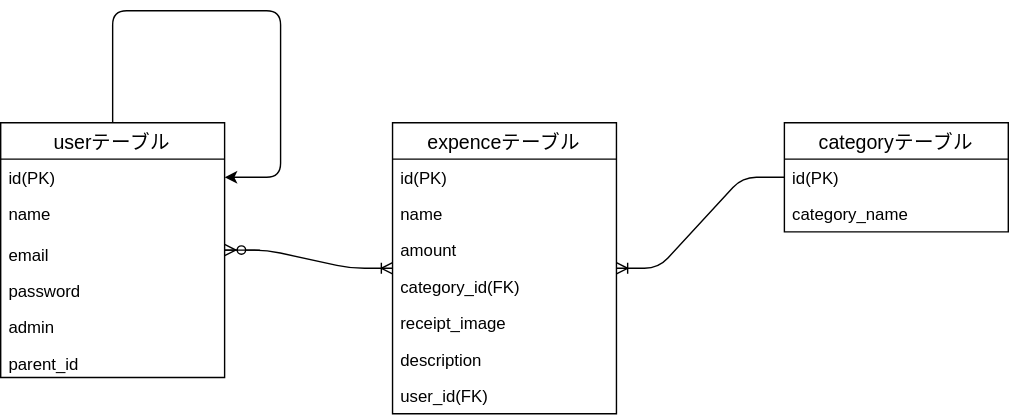
The draw.io diagram 09.rails_guide/ER.drawio.svg in junyoshimura57/TIL, before a commit. Source tidied: cells renumbered, new cells last; positions are measured from the earlier drawing's top-left corner, leaving out a move shared by most shapes.
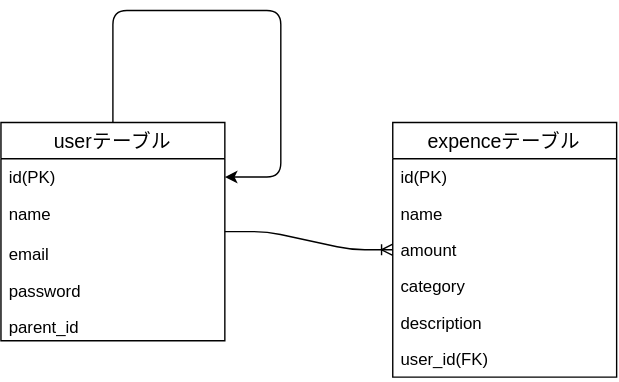
After the commit.

Change to the diagram source:
```diff
@@ -3,7 +3,7 @@
     <mxCell id="0" />
     <mxCell id="1" parent="0" />
     <mxCell id="2" value="expenceテーブル" style="swimlane;fontStyle=0;horizontal=1;startSize=26;align=center;fontSize=14;" parent="1" vertex="1">
-      <mxGeometry x="280" y="80" width="160" height="208" as="geometry" />
+      <mxGeometry x="280" y="80" width="160" height="182" as="geometry" />
     </mxCell>
     <mxCell id="3" value="id(PK)" style="text;strokeColor=none;fillColor=none;spacingLeft=4;spacingRight=4;overflow=hidden;fontSize=12;" parent="2" vertex="1">
       <mxGeometry y="26" width="160" height="26" as="geometry" />
@@ -14,29 +14,17 @@
     <mxCell id="5" value="amount" style="text;strokeColor=none;fillColor=none;spacingLeft=4;spacingRight=4;overflow=hidden;fontSize=12;" parent="2" vertex="1">
       <mxGeometry y="78" width="160" height="26" as="geometry" />
     </mxCell>
-    <mxCell id="6" value="category_id(FK)" style="text;strokeColor=none;fillColor=none;spacingLeft=4;spacingRight=4;overflow=hidden;fontSize=12;" parent="2" vertex="1">
+    <mxCell id="6" value="category" style="text;strokeColor=none;fillColor=none;spacingLeft=4;spacingRight=4;overflow=hidden;fontSize=12;" parent="2" vertex="1">
       <mxGeometry y="104" width="160" height="26" as="geometry" />
     </mxCell>
-    <mxCell id="7" value="receipt_image" style="text;strokeColor=none;fillColor=none;spacingLeft=4;spacingRight=4;overflow=hidden;fontSize=12;" parent="2" vertex="1">
-      <mxGeometry y="130" width="160" height="26" as="geometry" />
-    </mxCell>
     <mxCell id="8" value="description" style="text;strokeColor=none;fillColor=none;spacingLeft=4;spacingRight=4;overflow=hidden;fontSize=12;" parent="2" vertex="1">
-      <mxGeometry y="156" width="160" height="26" as="geometry" />
+      <mxGeometry y="130" width="160" height="26" as="geometry" />
     </mxCell>
     <mxCell id="9" value="user_id(FK)" style="text;strokeColor=none;fillColor=none;spacingLeft=4;spacingRight=4;overflow=hidden;fontSize=12;" parent="2" vertex="1">
-      <mxGeometry y="182" width="160" height="26" as="geometry" />
+      <mxGeometry y="156" width="160" height="26" as="geometry" />
     </mxCell>
-    <mxCell id="10" value="categoryテーブル" style="swimlane;fontStyle=0;horizontal=1;startSize=26;align=center;fontSize=14;" parent="1" vertex="1">
-      <mxGeometry x="560" y="80" width="160" height="78" as="geometry" />
-    </mxCell>
-    <mxCell id="11" value="id(PK)" style="text;strokeColor=none;fillColor=none;spacingLeft=4;spacingRight=4;overflow=hidden;fontSize=12;" parent="10" vertex="1">
-      <mxGeometry y="26" width="160" height="26" as="geometry" />
-    </mxCell>
-    <mxCell id="12" value="category_name" style="text;strokeColor=none;fillColor=none;spacingLeft=4;spacingRight=4;overflow=hidden;fontSize=12;" parent="10" vertex="1">
-      <mxGeometry y="52" width="160" height="26" as="geometry" />
-    </mxCell>
     <mxCell id="13" value="userテーブル" style="swimlane;fontStyle=0;horizontal=1;startSize=26;align=center;fontSize=14;" parent="1" vertex="1">
-      <mxGeometry y="80" width="160" height="182" as="geometry" />
+      <mxGeometry y="80" width="160" height="156" as="geometry" />
     </mxCell>
     <mxCell id="14" value="id(PK)" style="text;strokeColor=none;fillColor=none;spacingLeft=4;spacingRight=4;overflow=hidden;points=[[0,0.5],[1,0.5]];portConstraint=eastwest;fontSize=12;" parent="13" vertex="1">
       <mxGeometry y="26" width="160" height="26" as="geometry" />
@@ -50,15 +38,9 @@
     <mxCell id="17" value="password" style="text;strokeColor=none;fillColor=none;spacingLeft=4;spacingRight=4;overflow=hidden;fontSize=12;verticalAlign=bottom;" parent="13" vertex="1">
       <mxGeometry y="104" width="160" height="26" as="geometry" />
     </mxCell>
-    <mxCell id="18" value="admin" style="text;strokeColor=none;fillColor=none;spacingLeft=4;spacingRight=4;overflow=hidden;fontSize=12;verticalAlign=bottom;" parent="13" vertex="1">
-      <mxGeometry y="130" width="160" height="26" as="geometry" />
-    </mxCell>
     <mxCell id="19" value="parent_id" style="text;strokeColor=none;fillColor=none;spacingLeft=4;spacingRight=4;overflow=hidden;fontSize=12;verticalAlign=bottom;" parent="13" vertex="1">
-      <mxGeometry y="156" width="160" height="26" as="geometry" />
+      <mxGeometry y="130" width="160" height="26" as="geometry" />
     </mxCell>
-    <mxCell id="20" style="edgeStyle=entityRelationEdgeStyle;fontSize=12;html=1;endArrow=ERzeroToMany;endFill=1;exitX=1;exitY=0.5;exitDx=0;exitDy=0;" parent="13" edge="1" source="16" target="13">
-      <mxGeometry relative="1" as="geometry" />
-    </mxCell>
     <mxCell id="21" style="endArrow=classic;html=1;entryX=1;entryY=0.5;entryDx=0;entryDy=0;" parent="13" edge="1" source="13" target="14">
       <mxGeometry relative="1" as="geometry">
         <Array as="points">
@@ -71,8 +53,5 @@
     <mxCell id="22" style="edgeStyle=entityRelationEdgeStyle;fontSize=12;html=1;endArrow=ERoneToMany;" parent="1" edge="1" source="13" target="2">
       <mxGeometry relative="1" as="geometry" />
     </mxCell>
-    <mxCell id="23" style="edgeStyle=entityRelationEdgeStyle;fontSize=12;html=1;endArrow=ERoneToMany;" parent="1" edge="1" source="10" target="2">
-      <mxGeometry relative="1" as="geometry" />
-    </mxCell>
   </root>
 </mxGraphModel>
```
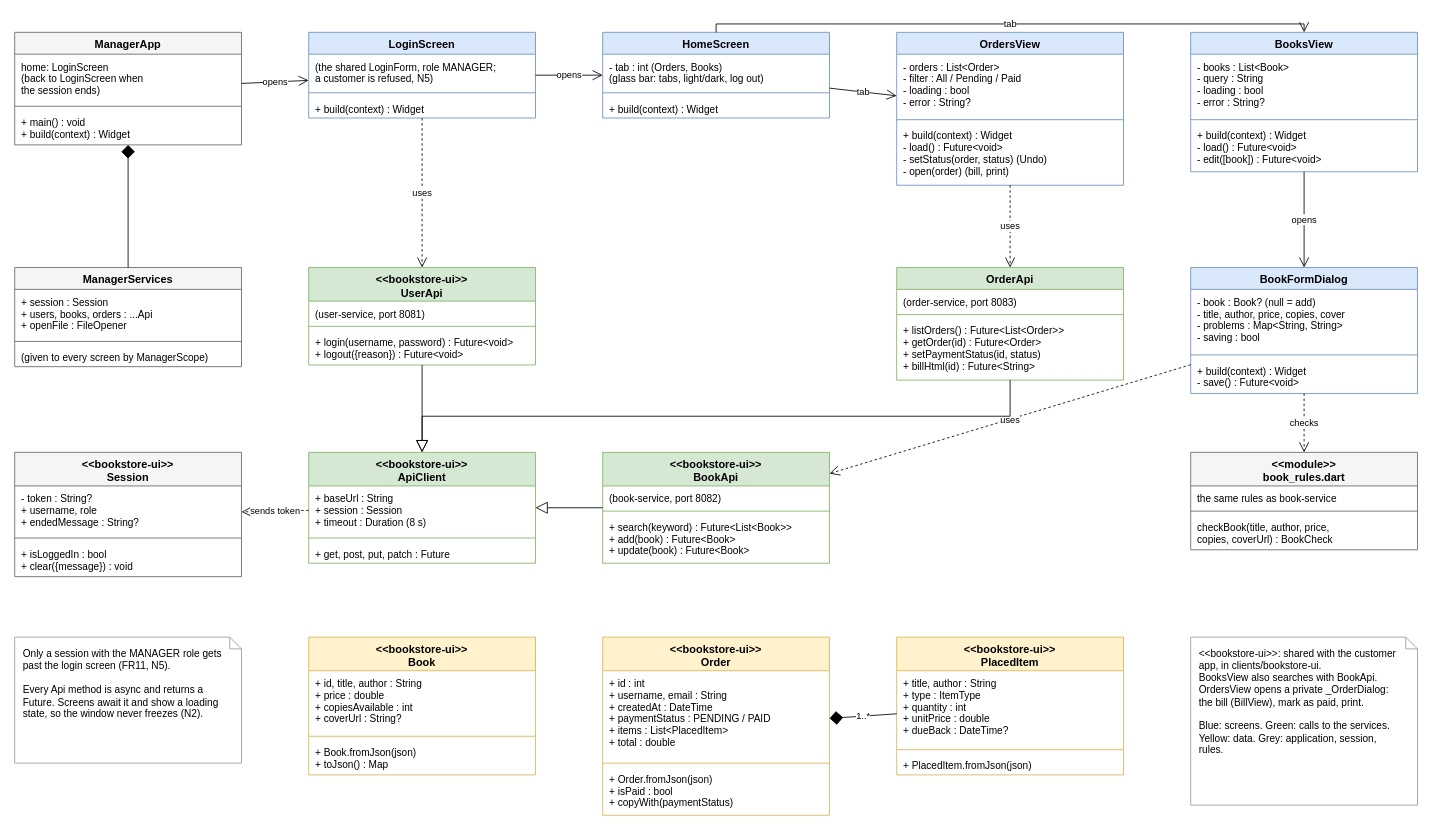
The draw.io diagram docs/02-design/diagrams/class-manager-app.drawio in KFUPMer/csce310-bookstore, before the edit. Source tidied: cells renumbered, new cells numbered last; positions are measured from the earlier drawing's top-left corner, leaving out a move shared by most shapes. Both pictures are drawn from the tidied source at 84%, with x=0, y=0 at pixel (14, 32).
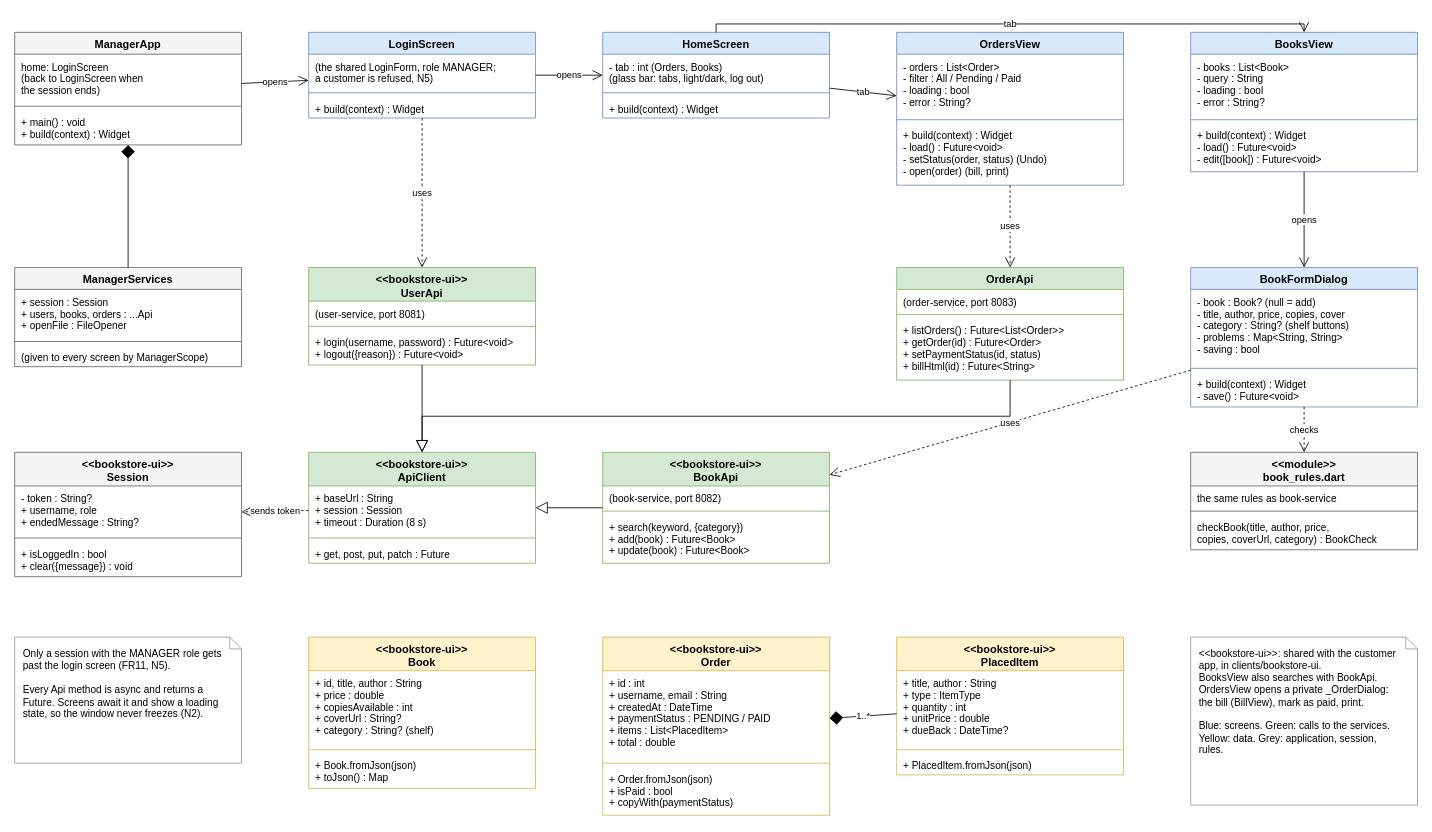
Above is the later version.

The change refers to these unchanged cells:
```xml
<mxCell id="46" value="&lt;&lt;bookstore-ui&gt;&gt;&#10;BookApi" style="swimlane;fontStyle=1;align=center;verticalAlign=top;horizontal=1;startSize=40;fillColor=#d5e8d4;strokeColor=#82b366;fontSize=13;" parent="1" vertex="1">
  <mxGeometry x="700" y="500" width="270" height="132" as="geometry" />
</mxCell>
<mxCell id="50" value="&lt;&lt;module&gt;&gt;&#10;book_rules.dart" style="swimlane;fontStyle=1;align=center;verticalAlign=top;horizontal=1;startSize=40;fillColor=#f5f5f5;strokeColor=#666666;fontSize=13;" parent="1" vertex="1">
  <mxGeometry x="1400" y="500" width="270" height="116" as="geometry" />
</mxCell>
```

The edit, as a diff of the source:
```diff
@@
     <mxCell id="34" value="BookFormDialog" style="swimlane;fontStyle=1;align=center;verticalAlign=top;horizontal=1;startSize=26;fillColor=#dae8fc;strokeColor=#6c8ebf;fontSize=13;" parent="1" vertex="1">
-      <mxGeometry x="1400" y="280" width="270" height="150" as="geometry" />
+      <mxGeometry x="1400" y="280" width="270" height="166" as="geometry" />
     </mxCell>
-    <mxCell id="35" value="- book : Book?  (null = add)&#10;- title, author, price, copies, cover&#10;- problems : Map&lt;String, String&gt;&#10;- saving : bool" style="text;strokeColor=none;fillColor=none;align=left;verticalAlign=top;spacingLeft=6;spacingRight=4;spacingTop=2;overflow=hidden;fontSize=12;" parent="34" vertex="1">
-      <mxGeometry y="26" width="270" height="74" as="geometry" />
+    <mxCell id="35" value="- book : Book?  (null = add)&#10;- title, author, price, copies, cover&#10;- category : String?  (shelf buttons)&#10;- problems : Map&lt;String, String&gt;&#10;- saving : bool" style="text;strokeColor=none;fillColor=none;align=left;verticalAlign=top;spacingLeft=6;spacingRight=4;spacingTop=2;overflow=hidden;fontSize=12;" parent="34" vertex="1">
+      <mxGeometry y="26" width="270" height="90" as="geometry" />
     </mxCell>
     <mxCell id="36" style="line;strokeWidth=1;fillColor=none;align=left;verticalAlign=middle;spacingTop=-1;spacingLeft=3;spacingRight=3;labelPosition=right;strokeColor=inherit;" parent="34" vertex="1">
-      <mxGeometry y="100" width="270" height="8" as="geometry" />
+      <mxGeometry y="116" width="270" height="8" as="geometry" />
     </mxCell>
     <mxCell id="37" value="+ build(context) : Widget&#10;- save() : Future&lt;void&gt;" style="text;strokeColor=none;fillColor=none;align=left;verticalAlign=top;spacingLeft=6;spacingRight=4;spacingTop=2;overflow=hidden;fontSize=12;" parent="34" vertex="1">
-      <mxGeometry y="108" width="270" height="42" as="geometry" />
+      <mxGeometry y="124" width="270" height="42" as="geometry" />
     </mxCell>
@@
-    <mxCell id="49" value="+ search(keyword) : Future&lt;List&lt;Book&gt;&gt;&#10;+ add(book) : Future&lt;Book&gt;&#10;+ update(book) : Future&lt;Book&gt;" style="text;strokeColor=none;fillColor=none;align=left;verticalAlign=top;spacingLeft=6;spacingRight=4;spacingTop=2;overflow=hidden;fontSize=12;" parent="46" vertex="1">
+    <mxCell id="49" value="+ search(keyword, {category})&#10;+ add(book) : Future&lt;Book&gt;&#10;+ update(book) : Future&lt;Book&gt;" style="text;strokeColor=none;fillColor=none;align=left;verticalAlign=top;spacingLeft=6;spacingRight=4;spacingTop=2;overflow=hidden;fontSize=12;" parent="46" vertex="1">
       <mxGeometry y="74" width="270" height="58" as="geometry" />
     </mxCell>
@@
-    <mxCell id="53" value="checkBook(title, author, price,&#10;    copies, coverUrl) : BookCheck" style="text;strokeColor=none;fillColor=none;align=left;verticalAlign=top;spacingLeft=6;spacingRight=4;spacingTop=2;overflow=hidden;fontSize=12;" parent="50" vertex="1">
+    <mxCell id="53" value="checkBook(title, author, price,&#10;    copies, coverUrl, category) : BookCheck" style="text;strokeColor=none;fillColor=none;align=left;verticalAlign=top;spacingLeft=6;spacingRight=4;spacingTop=2;overflow=hidden;fontSize=12;" parent="50" vertex="1">
       <mxGeometry y="74" width="270" height="42" as="geometry" />
     </mxCell>
     <mxCell id="54" value="&lt;&lt;bookstore-ui&gt;&gt;&#10;Book" style="swimlane;fontStyle=1;align=center;verticalAlign=top;horizontal=1;startSize=40;fillColor=#fff2cc;strokeColor=#d6b656;fontSize=13;" parent="1" vertex="1">
-      <mxGeometry x="350" y="720" width="270" height="164" as="geometry" />
+      <mxGeometry x="350" y="720" width="270" height="180" as="geometry" />
     </mxCell>
-    <mxCell id="55" value="+ id, title, author : String&#10;+ price : double&#10;+ copiesAvailable : int&#10;+ coverUrl : String?" style="text;strokeColor=none;fillColor=none;align=left;verticalAlign=top;spacingLeft=6;spacingRight=4;spacingTop=2;overflow=hidden;fontSize=12;" parent="54" vertex="1">
-      <mxGeometry y="40" width="270" height="74" as="geometry" />
+    <mxCell id="55" value="+ id, title, author : String&#10;+ price : double&#10;+ copiesAvailable : int&#10;+ coverUrl : String?&#10;+ category : String?  (shelf)" style="text;strokeColor=none;fillColor=none;align=left;verticalAlign=top;spacingLeft=6;spacingRight=4;spacingTop=2;overflow=hidden;fontSize=12;" parent="54" vertex="1">
+      <mxGeometry y="40" width="270" height="90" as="geometry" />
     </mxCell>
     <mxCell id="56" style="line;strokeWidth=1;fillColor=none;align=left;verticalAlign=middle;spacingTop=-1;spacingLeft=3;spacingRight=3;labelPosition=right;strokeColor=inherit;" parent="54" vertex="1">
-      <mxGeometry y="114" width="270" height="8" as="geometry" />
+      <mxGeometry y="130" width="270" height="8" as="geometry" />
     </mxCell>
     <mxCell id="57" value="+ Book.fromJson(json)&#10;+ toJson() : Map" style="text;strokeColor=none;fillColor=none;align=left;verticalAlign=top;spacingLeft=6;spacingRight=4;spacingTop=2;overflow=hidden;fontSize=12;" parent="54" vertex="1">
-      <mxGeometry y="122" width="270" height="42" as="geometry" />
+      <mxGeometry y="138" width="270" height="42" as="geometry" />
     </mxCell>
```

======

Go line by line through the records above and copy each one containing "labelPosition".

## Answer to the problem
     <mxCell id="36" style="line;strokeWidth=1;fillColor=none;align=left;verticalAlign=middle;spacingTop=-1;spacingLeft=3;spacingRight=3;labelPosition=right;strokeColor=inherit;" parent="34" vertex="1">
     <mxCell id="56" style="line;strokeWidth=1;fillColor=none;align=left;verticalAlign=middle;spacingTop=-1;spacingLeft=3;spacingRight=3;labelPosition=right;strokeColor=inherit;" parent="54" vertex="1">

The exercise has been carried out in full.